We started with a reference to the Lord’s prayer. It is one of the best deliverance prayers that can be used by any person at any time. Prayer is one thing Satan fears the most. When we ask our Father to deliver us from evil, the devil has no doubt that this prayer will be answered. Similarly when we recite the Creed, Satan knows that we are re-affirming our faith in the Almighty God, who through his son saved the world. Many of the priests recommend the repeated recital of the Creed during deliverance services. Another simple but effective prayer is ‘Hail Mary’. The devil knows that the ‘Woman’ will crush his head one day. Every time he hears the name of Mary from the lips of her children, the devil flees from them. Simply reciting the word of God is another effective weapon to cast out demons, because Jesus defeated the devil using the Word.
There are many other prayers that could be used against satanic infestations and demonic attacks. Of them the prayer to Michael the Archangel occupies an important place. This prayer was written by Pope Leo XIII after he was permitted to have a vision of Archangel Michael coming to the help of God’s children when demonic forces started attacking the Church. The prayer in its original form is lengthy. However a shorter form as given below was prescribed to be said everyday after Holy Mass which practice was abruptly and without any valid reason, stopped during the 1960s.

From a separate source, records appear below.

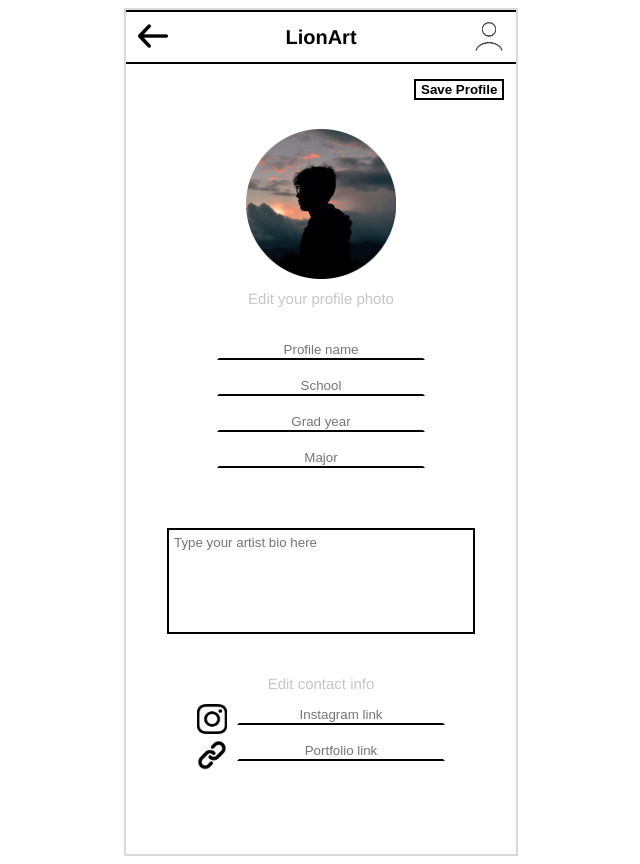
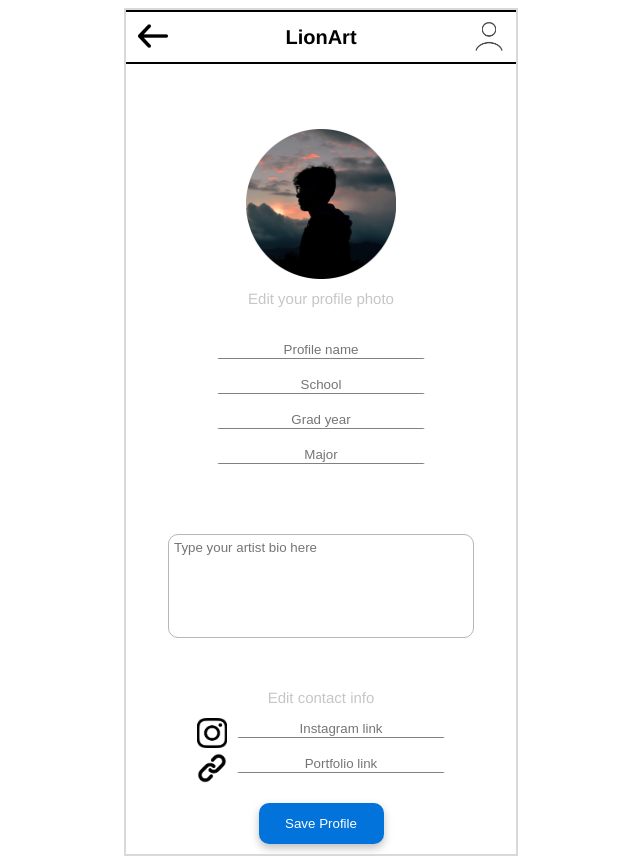
Before and after one commit to MarthaWangechi/LionArt, a Flask app: page /CreateProfile in a window 1280 px wide. Shown: the whole page, without its empty margins (319-959 px from the left). Run offline with Flask 3, Linux system fonts and the light colour scheme.

Commit message:
Updated create profile page

```diff
--- a/static/create-profile-style.css
+++ b/static/create-profile-style.css
@@ -46,13 +46,24 @@ html {
 }
 
 .save-button {
-    border: 2pt solid black;
-    background-color: white;
-    font-weight: bold;
+    border: 0px;
+    background-color: #0273DB;
     padding-left: 5px;
     padding-right: 5px;
     position: absolute;
-    right: 3%;
+    color: white;
+    width: 125px;
+    height: 41px;
+    filter: drop-shadow(0px 4px 4px rgba(0, 0, 0, 0.25));
+    border-radius: 10px;
+    margin-top: 40px;
+}
+
+.save-button-div {
+    align-items: center;
+    justify-content: center;
+    display: flex;
+
 }
 
 .profile-editor {
@@ -91,20 +102,23 @@ html {
     border-top: 2px solid white;
     border-left: 2px solid white;
     border-right: 2px solid white;;
-    border-bottom: 2px solid black;
+    border-bottom: 0.5px solid rgb(133, 128, 128);
 }
 
 .description {
     margin-top: 30px;
+    padding: 10px;
 }
 
 #description-input {
-    border: 2pt solid black;
+    border: 0.5pt solid rgb(184, 181, 181);
     color: #A8A8A8A8;
     background-color: white;
     width: 300px;
     height: 100px;
     margin-bottom: 30px;
+    border-radius: 10px;
+
 }
 
 #description-input::placeholder {
--- a/templates/create-profile.html
+++ b/templates/create-profile.html
@@ -10,7 +10,7 @@
             <div class="navigation-bar-element">LionArt</div>
             <div class="navigation-bar-element"><img class="navigation-bar-image" src="{{ url_for('static', filename = 'img/profile-button.png')}}" alt="Menu"></div>
         </div>
-        <button class="save-button" onclick="window.location.href = '{{ url_for('display_artist_profile') }}';">Save Profile</button>
+
         <div class="profile-editor">
             <img class="profile-pic" src="{{ url_for('static', filename = 'img/john_pic.png')}}">
             <div class="instructions">Edit your profile photo</div>
@@ -34,7 +34,12 @@
                     <input class="general-info" type="text" placeholder="Portfolio link">
                 </div>
             </div>
+          </div>
+          <div class="save-button-div">
+            <button class="save-button" onclick="window.location.href = '{{ url_for('display_artist_profile') }}';">Save Profile</button>
+          </div>
         </div>
+
     </div>
   </body>
 </html>
```
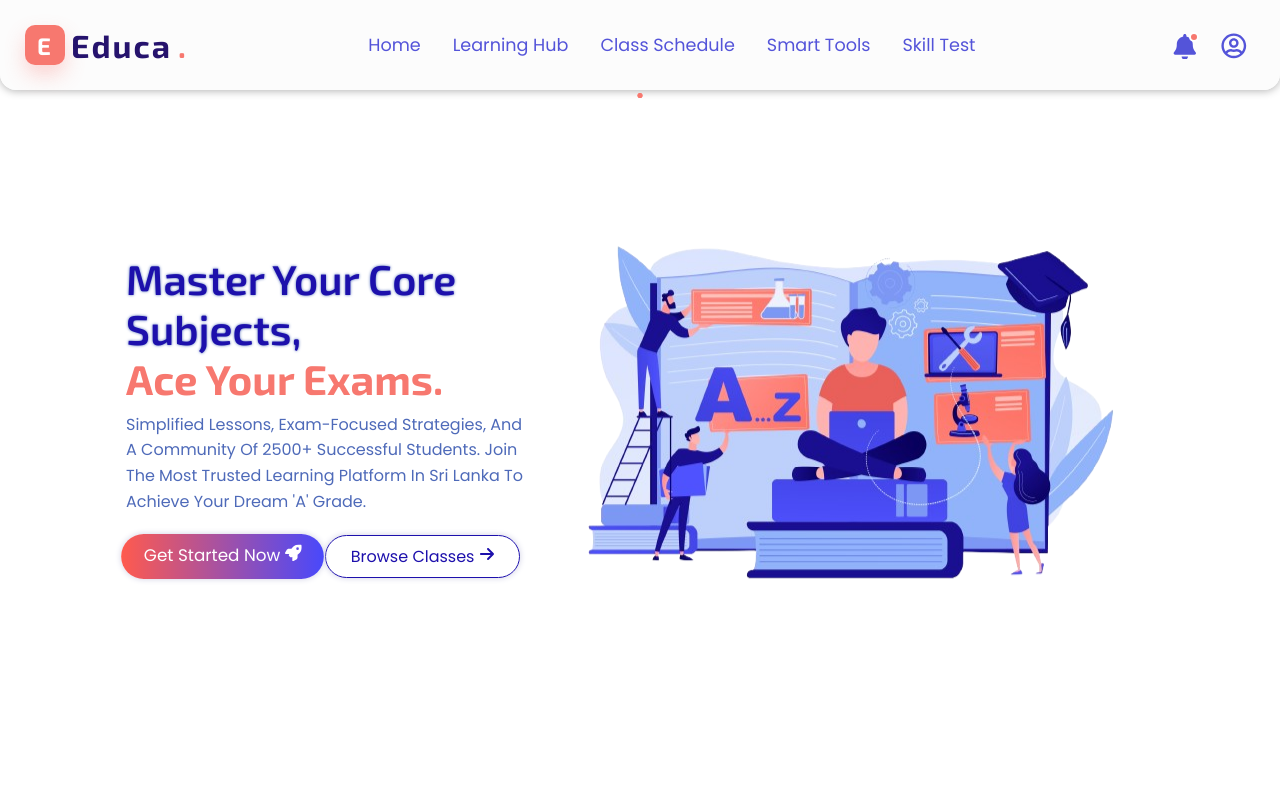
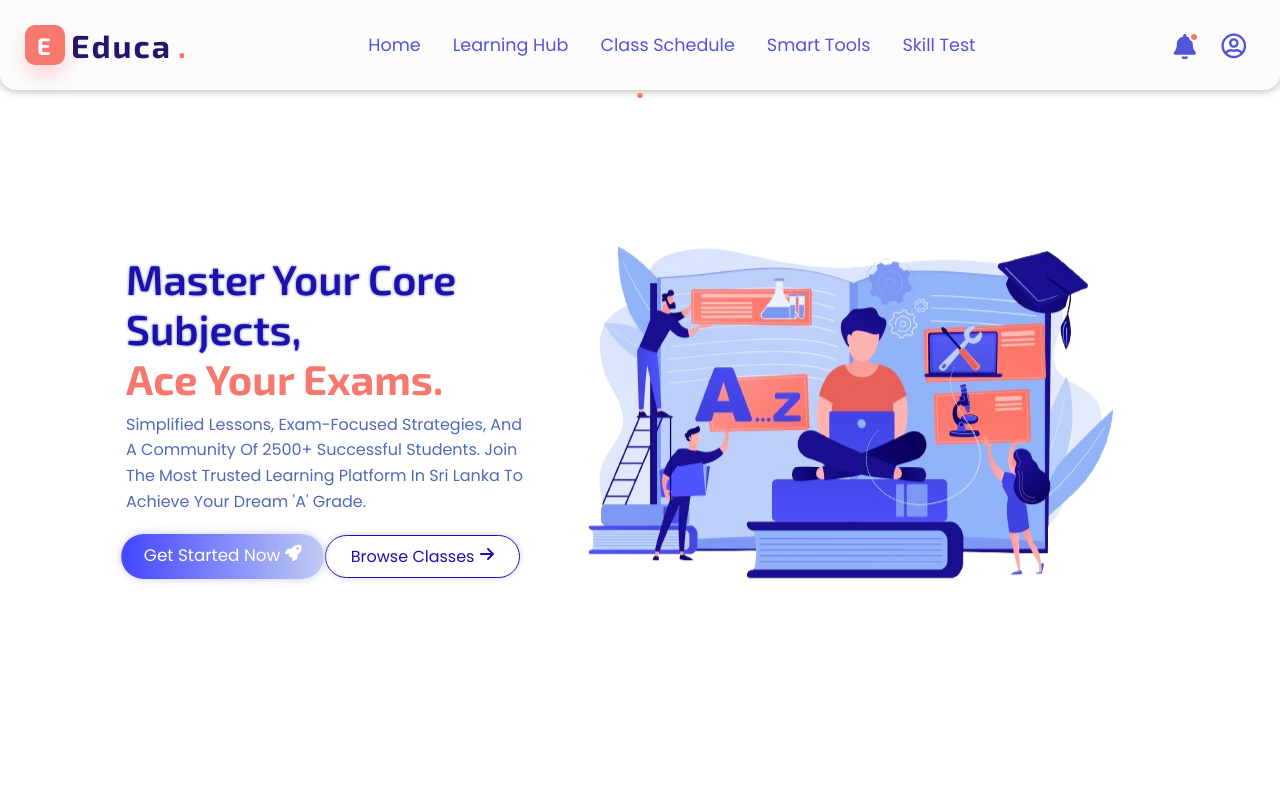
Before and after one commit to lakshan-beast/Educa-OL-Learning-Platform, a React (Vite) app: page / in a window 1280 px wide. In both pictures the pointer is over the link "Get Started Now". Shown: the top 800 px of the page. Built offline with nearby package versions, Linux system fonts and the light colour scheme.

Commit message:
Fix typo in hover selector for start button in _buttons.scss

```diff
--- a/src/styles/components/_buttons.scss
+++ b/src/styles/components/_buttons.scss
@@ -45,7 +45,7 @@
     border: none;
   }
 }
-.start-btn:hoverr {
+.start-btn:hover {
   background-position: right center;
   box-shadow: 0px 0px 8px rgb(203, 203, 241);
 }
```
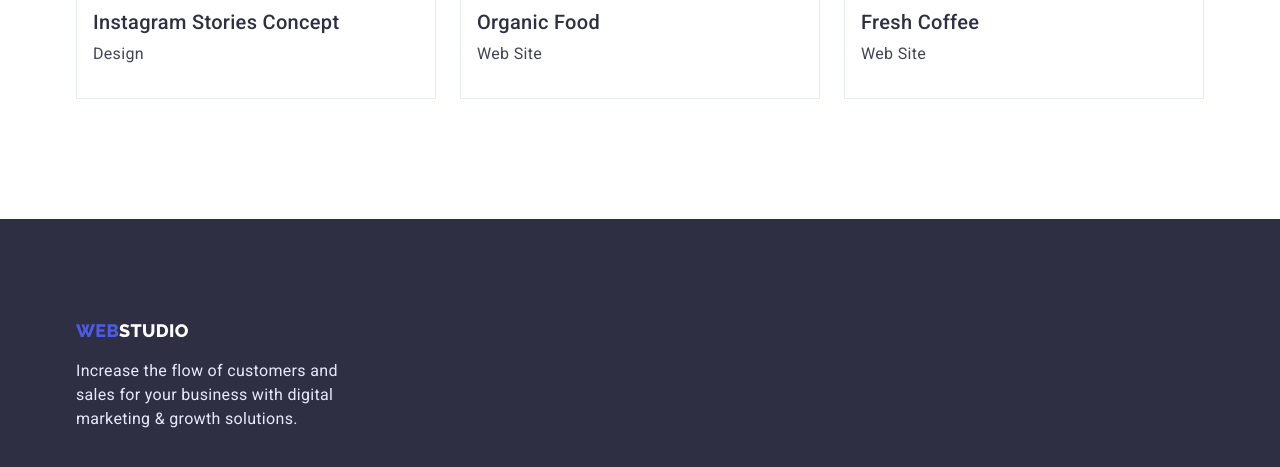
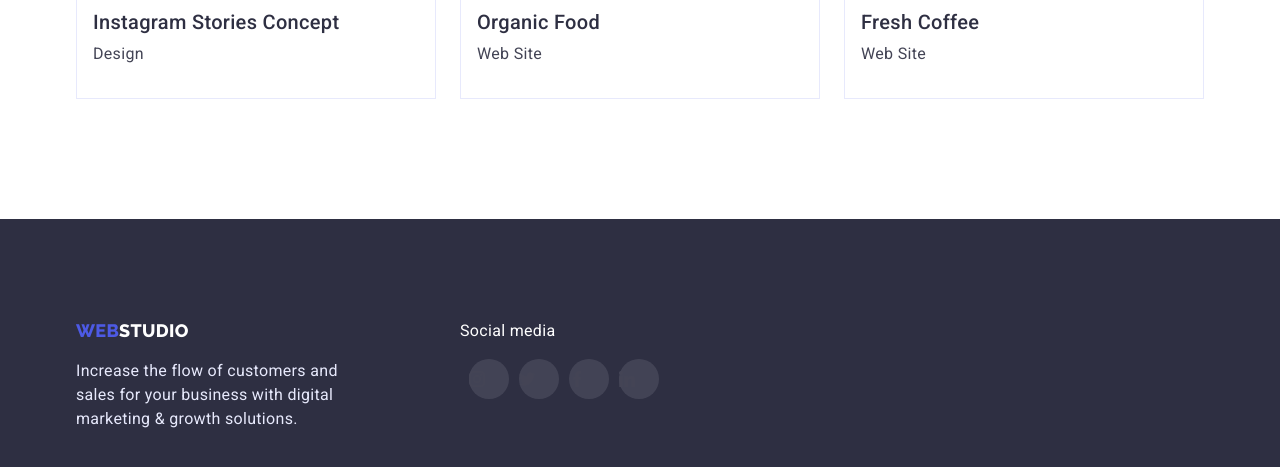
Before and after one commit to MarynaShchedrova/goit-markup-hw-04, a plain HTML site: page portfolio.html in a window 1280 px wide. Shown: the part 1573-2040 px from the top of the page. Drawn offline with nearby package versions, Linux system fonts and the light colour scheme.

Commit message:
commit styles

```diff
--- a/css/styles.css
+++ b/css/styles.css
@@ -137,8 +137,11 @@ body {
 /*===========Hero=======*/
 .hero {
   padding: 188px 0;
-  background-image: linear-gradient(rgba(46, 47, 66, 0.7) rgba(46, 47, 66, 0.7)),
-    url('./images/fonts/people_office.png');
+  background-image: linear-gradient(
+      rgba(46, 47, 66, 0.7),
+      rgba(46, 47, 66, 0.7)
+    ),
+    url('../images/fonts/people_office.png');
   background-size: cover;
 }
 .hero-btn {
@@ -425,19 +428,21 @@ body {
   line-height: 1.5;
   margin-bottom: 16px;
 }
-.social-item {
+.social-list {
+  display: flex;
+  justify-content: center;
+  gap: 10px;
+  margin-top: 8px;
 }
 .social-link {
   display: flex;
-  justify-content: center;
+  justify-content: left;
   align-items: center;
   width: 40px;
   height: 40px;
   border-radius: 50%;
   background-color: #f4f4fd;
   opacity: 0.1;
-  gap: 10px;
-  margin-top: 8px;
 }
 .social-icon {
   fill: #ffffff;
--- a/portfolio.html
+++ b/portfolio.html
@@ -217,16 +217,51 @@
       </section>
     </main>
     <footer class="footer">
-      <div class="container">
+      <div class="container footer-section">
+        <div class="footer-content">
           <a class="footer-logo link" href="./index.html">
-          <span class="logo-text1">WEB</span
-          ><span class="logo-text2 logo-color">STUDIO</span>
+            <span class="logo-text1 link">WEB</span
+            ><span class="logo-text2 link logo-color">STUDIO</span>
           </a>
           <p class="footer-text">
             Increase the flow of customers and sales for your business with
             digital marketing & growth solutions.
           </p>
         </div>
+        <div class="footer-social">
+          <p class="social">Social media</p>
+          <ul class="social-list list">
+            <li class="social-item">
+              <a class="social-link link" href="">
+                <svg class="social-icon" width="16" height="16">
+                  <use href="./images/sprite.svg#icon-instagram"></use>
+                </svg>
+              </a>
+            </li>
+            <li class="social-item">
+              <a class="social-link link" href="">
+                <svg class="social-icon" width="16" height="16">
+                  <use href="./images/sprite.svg#icon-twitter"></use>
+                </svg>
+              </a>
+            </li>
+            <li class="social-item">
+              <a class="social-link link" href="">
+                <svg class="social-icon" width="16" height="16">
+                  <use href="./images/sprite.svg#icon-facebook"></use>
+                </svg>
+              </a>
+            </li>
+            <li class="social-item">
+              <a class="social-link link" href="">
+                <svg class="social-icon" width="16" height="16">
+                  <use href="./images/sprite.svg#icon-linkedin"></use>
+                </svg>
+              </a>
+            </li>
+          </ul>
+        </div>
+      </div>
     </footer>
   </body>
 </html>
```
Lines whose indentation alone changed are shown as unchanged.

‘Saint Michael the Archangel, defend us in battle, be our protection against the malice and snares of the devil. May God rebuke him we humbly pray; and do thou, O Prince of the Heavenly host, by the power of God, thrust into hell Satan and all evil spirits who wander through the world for the ruin of souls. Amen’.
After a century has passed since the vision of Leo XIII, Pope John Paul II reaffirmed the need to seek the help of St Michael in our battle against the devil in these words: “The battle against the devil, which is the principal task of Saint Michael the Archangel, is still being fought today, because the devil is still alive and active in the world.”
In a world where we have to face the devil who is ‘still alive and active’ we should be alive to this truth and actively work for casting out satanic influences from our life. In the present context, being active means taking up the whole armor of God and resisting the devil. Let us make use of the avenues of deliverance services granted to us through the apostolic anointing of the Holy Church.
Let us pray: Lord, deliver us from evil.